> **Exercise**
Copy out each line below verbatim, skipping any picture.
= = = = = = =
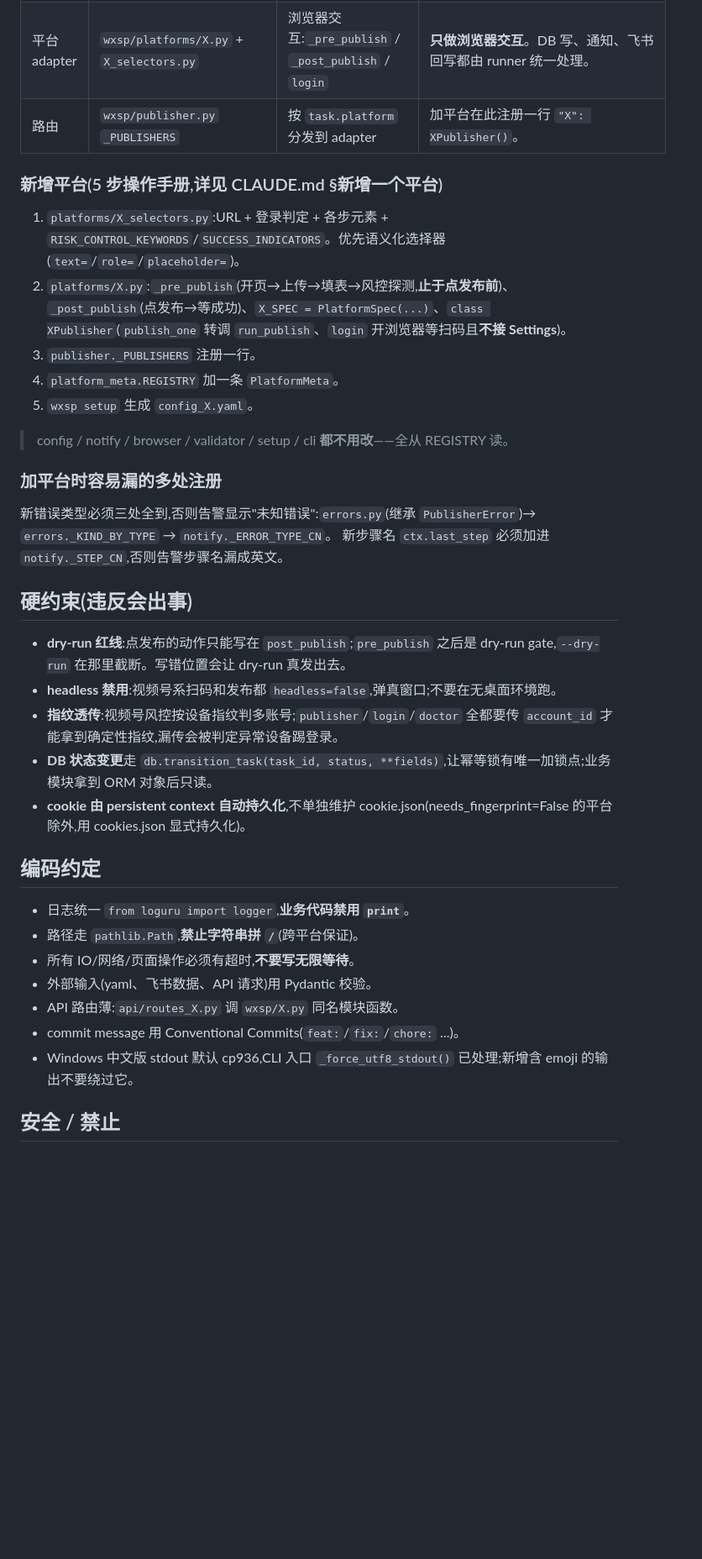
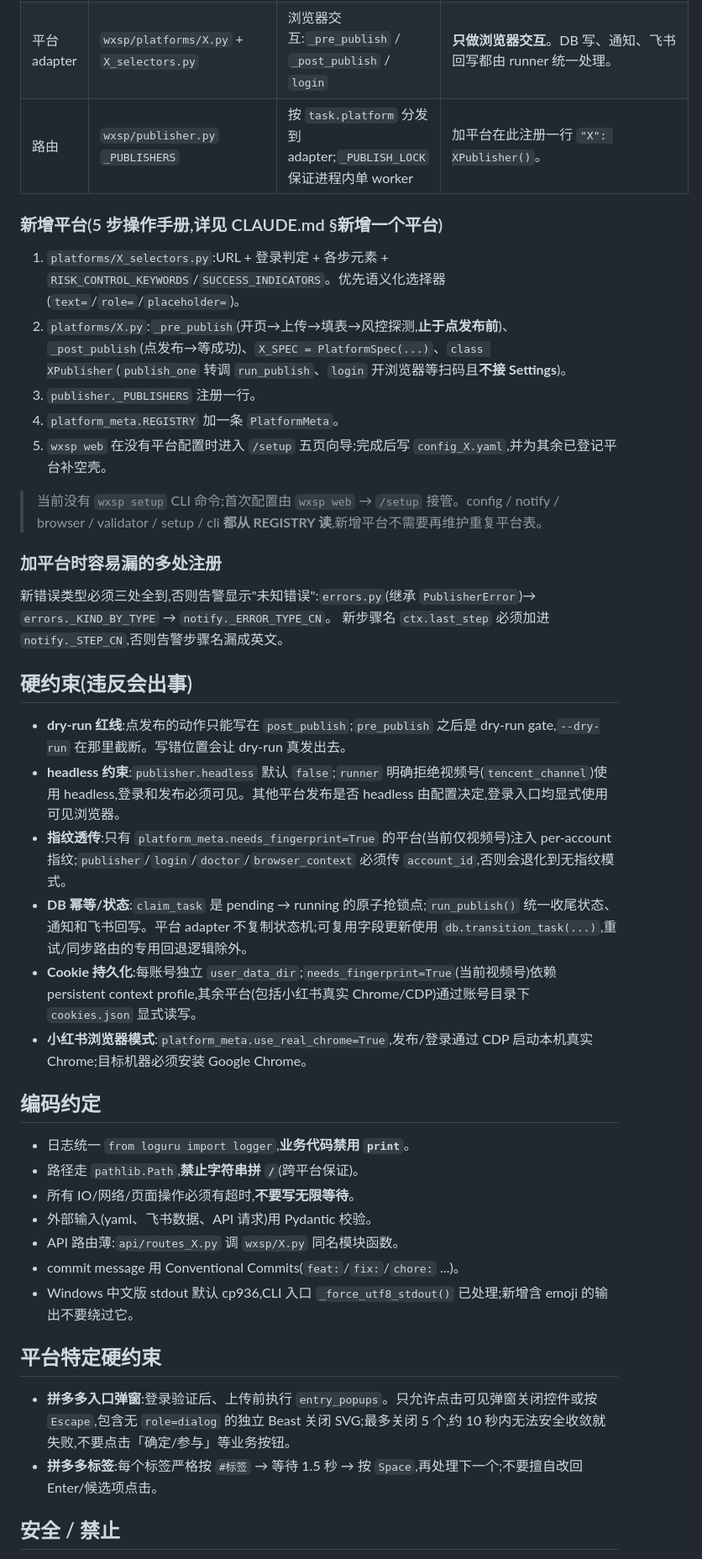
Before and after one commit to GySuper/m-zdfb, a Markdown page: AGENTS.md, the part around one of its changes. Shown at 84% size. Rendered like a GitHub page; blank space fills up the shorter version.

Commit message:
docs: 同步 AGENTS.md 与当前实现
cron/daemon 说明、setup 向导、拼多多硬约束、打包发布、Web UI
同源校验等描述对齐源码现状。

```diff
--- a/AGENTS.md
+++ b/AGENTS.md
@@ -33,7 +35,7 @@ uv run wxsp web                            # 起 Web UI
 | 共享类型 | `wxsp/platforms/base.py` | `PlatformPublisher` Protocol / `TaskBundle` / `PublishContext` / `PlatformSpec` | 只放类型,无业务逻辑。 |
 | 共享编排 | `wxsp/platforms/runner.py` `run_publish()` | claim 抢锁 → 启浏览器 → 步骤回调 → 状态机 → 通知 → 飞书回写 | 所有"plumbing"只此一处,**平台 adapter 不要复制状态机**(历史 tencent/taobao 各抄一份已产生漂移)。 |
 | 平台 adapter | `wxsp/platforms/X.py` + `X_selectors.py` | 浏览器交互:`_pre_publish` / `_post_publish` / `login` | **只做浏览器交互**。DB 写、通知、飞书回写都由 runner 统一处理。 |
-| 路由 | `wxsp/publisher.py` `_PUBLISHERS` | 按 `task.platform` 分发到 adapter | 加平台在此注册一行 `"X": XPublisher()`。 |
+| 路由 | `wxsp/publisher.py` `_PUBLISHERS` | 按 `task.platform` 分发到 adapter;`_PUBLISH_LOCK` 保证进程内单 worker | 加平台在此注册一行 `"X": XPublisher()`。 |
 
 ### 新增平台(5 步操作手册,详见 CLAUDE.md §新增一个平台)
 
@@ -41,9 +43,9 @@ uv run wxsp web                            # 起 Web UI
 2. `platforms/X.py`:`_pre_publish`(开页→上传→填表→风控探测,**止于点发布前**)、`_post_publish`(点发布→等成功)、`X_SPEC = PlatformSpec(...)`、`class XPublisher`(`publish_one` 转调 `run_publish`、`login` 开浏览器等扫码且**不接 Settings**)。
 3. `publisher._PUBLISHERS` 注册一行。
 4. `platform_meta.REGISTRY` 加一条 `PlatformMeta`。
-5. `wxsp setup` 生成 `config_X.yaml`。
+5. `wxsp web` 在没有平台配置时进入 `/setup` 五页向导;完成后写 `config_X.yaml`,并为其余已登记平台补空壳。
 
-> config / notify / browser / validator / setup / cli **都不用改**——全从 REGISTRY 读。
+> 当前没有 `wxsp setup` CLI 命令;首次配置由 `wxsp web` → `/setup` 接管。config / notify / browser / validator / setup / cli **都从 REGISTRY 读**,新增平台不需要再维护重复平台表。
 
 ### 加平台时容易漏的多处注册
 
@@ -53,10 +55,11 @@ uv run wxsp web                            # 起 Web UI
 ## 硬约束(违反会出事)
 
 - **dry-run 红线**:点发布的动作只能写在 `post_publish`;`pre_publish` 之后是 dry-run gate,`--dry-run` 在那里截断。写错位置会让 dry-run 真发出去。
-- **headless 禁用**:视频号系扫码和发布都 `headless=false`,弹真窗口;不要在无桌面环境跑。
-- **指纹透传**:视频号风控按设备指纹判多账号;`publisher`/`login`/`doctor` 全都要传 `account_id` 才能拿到确定性指纹,漏传会被判定异常设备踢登录。
-- **DB 状态变更**走 `db.transition_task(task_id, status, **fields)`,让幂等锁有唯一加锁点;业务模块拿到 ORM 对象后只读。
-- **cookie 由 persistent context 自动持久化**,不单独维护 cookie.json(needs_fingerprint=False 的平台除外,用 cookies.json 显式持久化)。
+- **headless 约束**:`publisher.headless` 默认 `false`;`runner` 明确拒绝视频号(`tencent_channel`)使用 headless,登录和发布必须可见。其他平台发布是否 headless 由配置决定,登录入口均显式使用可见浏览器。
+- **指纹透传**:只有 `platform_meta.needs_fingerprint=True` 的平台(当前仅视频号)注入 per-account 指纹;`publisher`/`login`/`doctor`/`browser_context` 必须传 `account_id`,否则会退化到无指纹模式。
+- **DB 幂等/状态**:`claim_task` 是 pending → running 的原子抢锁点;`run_publish()` 统一收尾状态、通知和飞书回写。平台 adapter 不复制状态机;可复用字段更新使用 `db.transition_task(...)`,重试/同步路由的专用回退逻辑除外。
+- **Cookie 持久化**:每账号独立 `user_data_dir`;`needs_fingerprint=True`(当前视频号)依赖 persistent context profile,其余平台(包括小红书真实 Chrome/CDP)通过账号目录下 `cookies.json` 显式读写。
+- **小红书浏览器模式**:`platform_meta.use_real_chrome=True`,发布/登录通过 CDP 启动本机真实 Chrome;目标机器必须安装 Google Chrome。
 
 ## 编码约定
 
@@ -67,6 +70,11 @@ uv run wxsp web                            # 起 Web UI
 - API 路由薄:`api/routes_X.py` 调 `wxsp/X.py` 同名模块函数。
 - commit message 用 Conventional Commits(`feat:`/`fix:`/`chore:` ...)。
 - Windows 中文版 stdout 默认 cp936,CLI 入口 `_force_utf8_stdout()` 已处理;新增含 emoji 的输出不要绕过它。
+
+## 平台特定硬约束
+
+- **拼多多入口弹窗**:登录验证后、上传前执行 `entry_popups`。只允许点击可见弹窗关闭控件或按 `Escape`,包含无 `role=dialog` 的独立 Beast 关闭 SVG;最多关闭 5 个,约 10 秒内无法安全收敛就失败,不要点击「确定/参与」等业务按钮。
+- **拼多多标签**:每个标签严格按 `#标签` → 等待 1.5 秒 → 按 `Space`,再处理下一个;不要擅自改回 Enter/候选项点击。
 
 ## 安全 / 禁止
 
```
Also changed, not shown: other parts of AGENTS.md (+17 -6 lines).
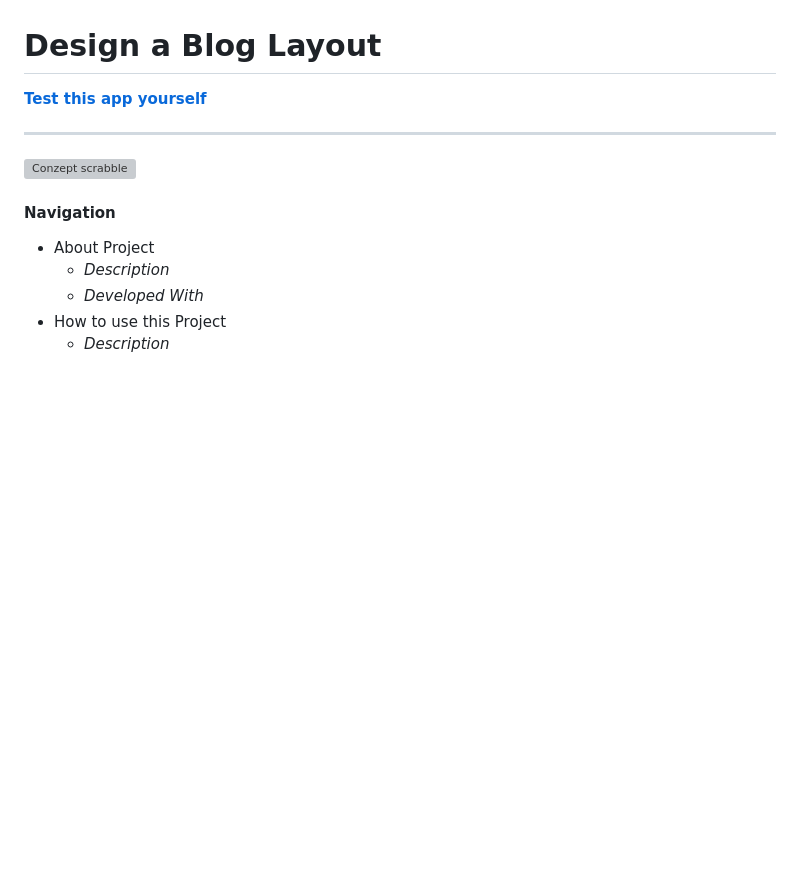
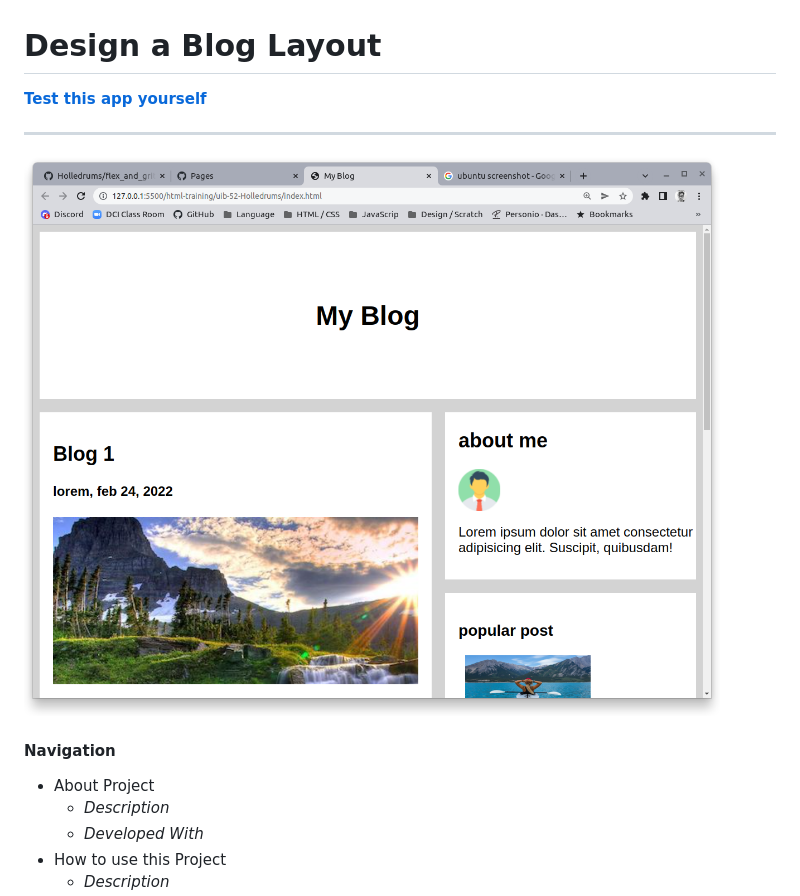
Before and after one commit to Holledrums/my_blog_design, a Markdown page: README.md, the part around the change printed below. Drawn GitHub-style; pictures changed too: layout_images/myBlog.png (added); blank space fills up the shorter version; grey boxes are pictures that could not be loaded.

Commit message:
projektscreenshot @ readme

```diff
--- a/README.md
+++ b/README.md
@@ -4,7 +4,7 @@
 
 ---
 
-![Conzept scrabble](planning/concept.png)
+![myBlog_screenshot](layout_images/myBlog.png)
 
 #### Navigation
 
```
Also changed, not shown: other parts of README.md (+1 -1 lines).
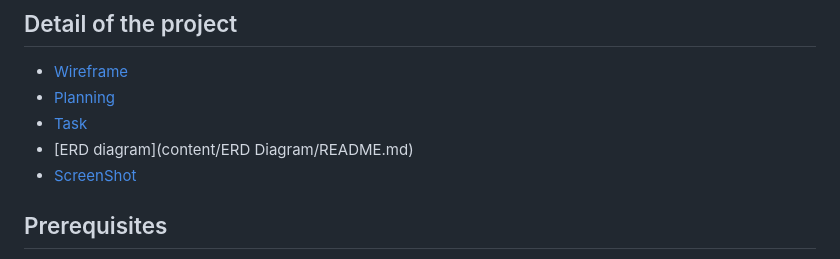
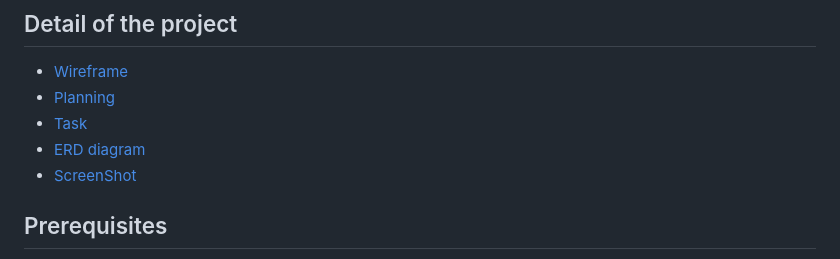
Before and after one commit to nghuuquyen/CSB25022-2024-GROUP11, a Markdown page: README.md, the part around the change. Rendered like a GitHub page.

```diff
--- a/README.md
+++ b/README.md
@@ -23,7 +23,7 @@ This project is built with robust and modern technologies to ensure high perform
 - [Wireframe](content/WireFrame/READMY.md)
 - [Planning](content/Planning/READMY.md)
 - [Task](content/Task/READMY.md)
-- [ERD diagram](content/ERD Diagram/README.md)
+- [ERD diagram](content/ERDDiagram/README.md)
 - [ScreenShot](content/ScreenShot/README.md)
 
 ## Prerequisites
```
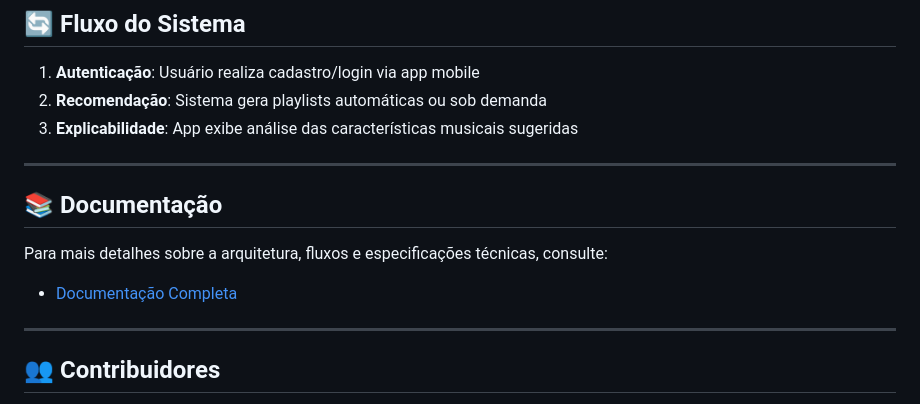
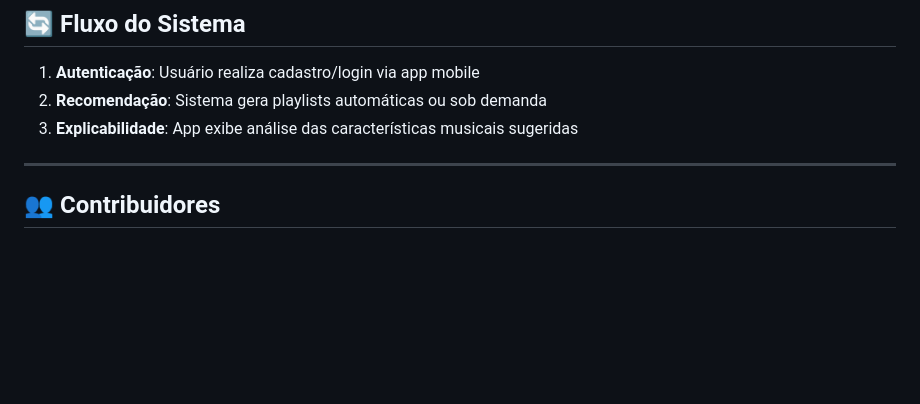
Before and after one commit to FatecFranca/-DSM-P5-G07-2026-01, a Markdown page: README.md, the part around the change. Drawn GitHub-style; blank space fills up the shorter version.

```diff
--- a/README.md
+++ b/README.md
@@ -156,12 +156,6 @@ npm run start:prod
 
 ---
 
-## 📚 Documentação
-
-Para mais detalhes sobre a arquitetura, fluxos e especificações técnicas, consulte:
-- [Documentação Completa](./docs/music-selector.md)
-
----
 
 ## 👥 Contribuidores
 
```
= = = = = = =
> **Written response**
Before and after one commit to GySuper/m-zdfb, a Markdown page: AGENTS.md, the part around one of its changes. Shown at 84% size. Rendered like a GitHub page; blank space fills up the shorter version.

Commit message:
docs: 同步 AGENTS.md 与当前实现
cron/daemon 说明、setup 向导、拼多多硬约束、打包发布、Web UI
同源校验等描述对齐源码现状。

```diff
--- a/AGENTS.md
+++ b/AGENTS.md
@@ -33,7 +35,7 @@ uv run wxsp web                            # 起 Web UI
 | 共享类型 | `wxsp/platforms/base.py` | `PlatformPublisher` Protocol / `TaskBundle` / `PublishContext` / `PlatformSpec` | 只放类型,无业务逻辑。 |
 | 共享编排 | `wxsp/platforms/runner.py` `run_publish()` | claim 抢锁 → 启浏览器 → 步骤回调 → 状态机 → 通知 → 飞书回写 | 所有"plumbing"只此一处,**平台 adapter 不要复制状态机**(历史 tencent/taobao 各抄一份已产生漂移)。 |
 | 平台 adapter | `wxsp/platforms/X.py` + `X_selectors.py` | 浏览器交互:`_pre_publish` / `_post_publish` / `login` | **只做浏览器交互**。DB 写、通知、飞书回写都由 runner 统一处理。 |
-| 路由 | `wxsp/publisher.py` `_PUBLISHERS` | 按 `task.platform` 分发到 adapter | 加平台在此注册一行 `"X": XPublisher()`。 |
+| 路由 | `wxsp/publisher.py` `_PUBLISHERS` | 按 `task.platform` 分发到 adapter;`_PUBLISH_LOCK` 保证进程内单 worker | 加平台在此注册一行 `"X": XPublisher()`。 |
 
 ### 新增平台(5 步操作手册,详见 CLAUDE.md §新增一个平台)
 
@@ -41,9 +43,9 @@ uv run wxsp web                            # 起 Web UI
 2. `platforms/X.py`:`_pre_publish`(开页→上传→填表→风控探测,**止于点发布前**)、`_post_publish`(点发布→等成功)、`X_SPEC = PlatformSpec(...)`、`class XPublisher`(`publish_one` 转调 `run_publish`、`login` 开浏览器等扫码且**不接 Settings**)。
 3. `publisher._PUBLISHERS` 注册一行。
 4. `platform_meta.REGISTRY` 加一条 `PlatformMeta`。
-5. `wxsp setup` 生成 `config_X.yaml`。
+5. `wxsp web` 在没有平台配置时进入 `/setup` 五页向导;完成后写 `config_X.yaml`,并为其余已登记平台补空壳。
 
-> config / notify / browser / validator / setup / cli **都不用改**——全从 REGISTRY 读。
+> 当前没有 `wxsp setup` CLI 命令;首次配置由 `wxsp web` → `/setup` 接管。config / notify / browser / validator / setup / cli **都从 REGISTRY 读**,新增平台不需要再维护重复平台表。
 
 ### 加平台时容易漏的多处注册
 
@@ -53,10 +55,11 @@ uv run wxsp web                            # 起 Web UI
 ## 硬约束(违反会出事)
 
 - **dry-run 红线**:点发布的动作只能写在 `post_publish`;`pre_publish` 之后是 dry-run gate,`--dry-run` 在那里截断。写错位置会让 dry-run 真发出去。
-- **headless 禁用**:视频号系扫码和发布都 `headless=false`,弹真窗口;不要在无桌面环境跑。
-- **指纹透传**:视频号风控按设备指纹判多账号;`publisher`/`login`/`doctor` 全都要传 `account_id` 才能拿到确定性指纹,漏传会被判定异常设备踢登录。
-- **DB 状态变更**走 `db.transition_task(task_id, status, **fields)`,让幂等锁有唯一加锁点;业务模块拿到 ORM 对象后只读。
-- **cookie 由 persistent context 自动持久化**,不单独维护 cookie.json(needs_fingerprint=False 的平台除外,用 cookies.json 显式持久化)。
+- **headless 约束**:`publisher.headless` 默认 `false`;`runner` 明确拒绝视频号(`tencent_channel`)使用 headless,登录和发布必须可见。其他平台发布是否 headless 由配置决定,登录入口均显式使用可见浏览器。
+- **指纹透传**:只有 `platform_meta.needs_fingerprint=True` 的平台(当前仅视频号)注入 per-account 指纹;`publisher`/`login`/`doctor`/`browser_context` 必须传 `account_id`,否则会退化到无指纹模式。
+- **DB 幂等/状态**:`claim_task` 是 pending → running 的原子抢锁点;`run_publish()` 统一收尾状态、通知和飞书回写。平台 adapter 不复制状态机;可复用字段更新使用 `db.transition_task(...)`,重试/同步路由的专用回退逻辑除外。
+- **Cookie 持久化**:每账号独立 `user_data_dir`;`needs_fingerprint=True`(当前视频号)依赖 persistent context profile,其余平台(包括小红书真实 Chrome/CDP)通过账号目录下 `cookies.json` 显式读写。
+- **小红书浏览器模式**:`platform_meta.use_real_chrome=True`,发布/登录通过 CDP 启动本机真实 Chrome;目标机器必须安装 Google Chrome。
 
 ## 编码约定
 
@@ -67,6 +70,11 @@ uv run wxsp web                            # 起 Web UI
 - API 路由薄:`api/routes_X.py` 调 `wxsp/X.py` 同名模块函数。
 - commit message 用 Conventional Commits(`feat:`/`fix:`/`chore:` ...)。
 - Windows 中文版 stdout 默认 cp936,CLI 入口 `_force_utf8_stdout()` 已处理;新增含 emoji 的输出不要绕过它。
+
+## 平台特定硬约束
+
+- **拼多多入口弹窗**:登录验证后、上传前执行 `entry_popups`。只允许点击可见弹窗关闭控件或按 `Escape`,包含无 `role=dialog` 的独立 Beast 关闭 SVG;最多关闭 5 个,约 10 秒内无法安全收敛就失败,不要点击「确定/参与」等业务按钮。
+- **拼多多标签**:每个标签严格按 `#标签` → 等待 1.5 秒 → 按 `Space`,再处理下一个;不要擅自改回 Enter/候选项点击。
 
 ## 安全 / 禁止
 
```
Also changed, not shown: other parts of AGENTS.md (+17 -6 lines).
Before and after one commit to Holledrums/my_blog_design, a Markdown page: README.md, the part around the change printed below. Drawn GitHub-style; pictures changed too: layout_images/myBlog.png (added); blank space fills up the shorter version; grey boxes are pictures that could not be loaded.

Commit message:
projektscreenshot @ readme

```diff
--- a/README.md
+++ b/README.md
@@ -4,7 +4,7 @@
 
 ---
 
-![Conzept scrabble](planning/concept.png)
+![myBlog_screenshot](layout_images/myBlog.png)
 
 #### Navigation
 
```
Also changed, not shown: other parts of README.md (+1 -1 lines).
Before and after one commit to nghuuquyen/CSB25022-2024-GROUP11, a Markdown page: README.md, the part around the change. Rendered like a GitHub page.

```diff
--- a/README.md
+++ b/README.md
@@ -23,7 +23,7 @@ This project is built with robust and modern technologies to ensure high perform
 - [Wireframe](content/WireFrame/READMY.md)
 - [Planning](content/Planning/READMY.md)
 - [Task](content/Task/READMY.md)
-- [ERD diagram](content/ERD Diagram/README.md)
+- [ERD diagram](content/ERDDiagram/README.md)
 - [ScreenShot](content/ScreenShot/README.md)
 
 ## Prerequisites
```
Before and after one commit to FatecFranca/-DSM-P5-G07-2026-01, a Markdown page: README.md, the part around the change. Drawn GitHub-style; blank space fills up the shorter version.

```diff
--- a/README.md
+++ b/README.md
@@ -156,12 +156,6 @@ npm run start:prod
 
 ---
 
-## 📚 Documentação
-
-Para mais detalhes sobre a arquitetura, fluxos e especificações técnicas, consulte:
-- [Documentação Completa](./docs/music-selector.md)
-
----
 
 ## 👥 Contribuidores
 
```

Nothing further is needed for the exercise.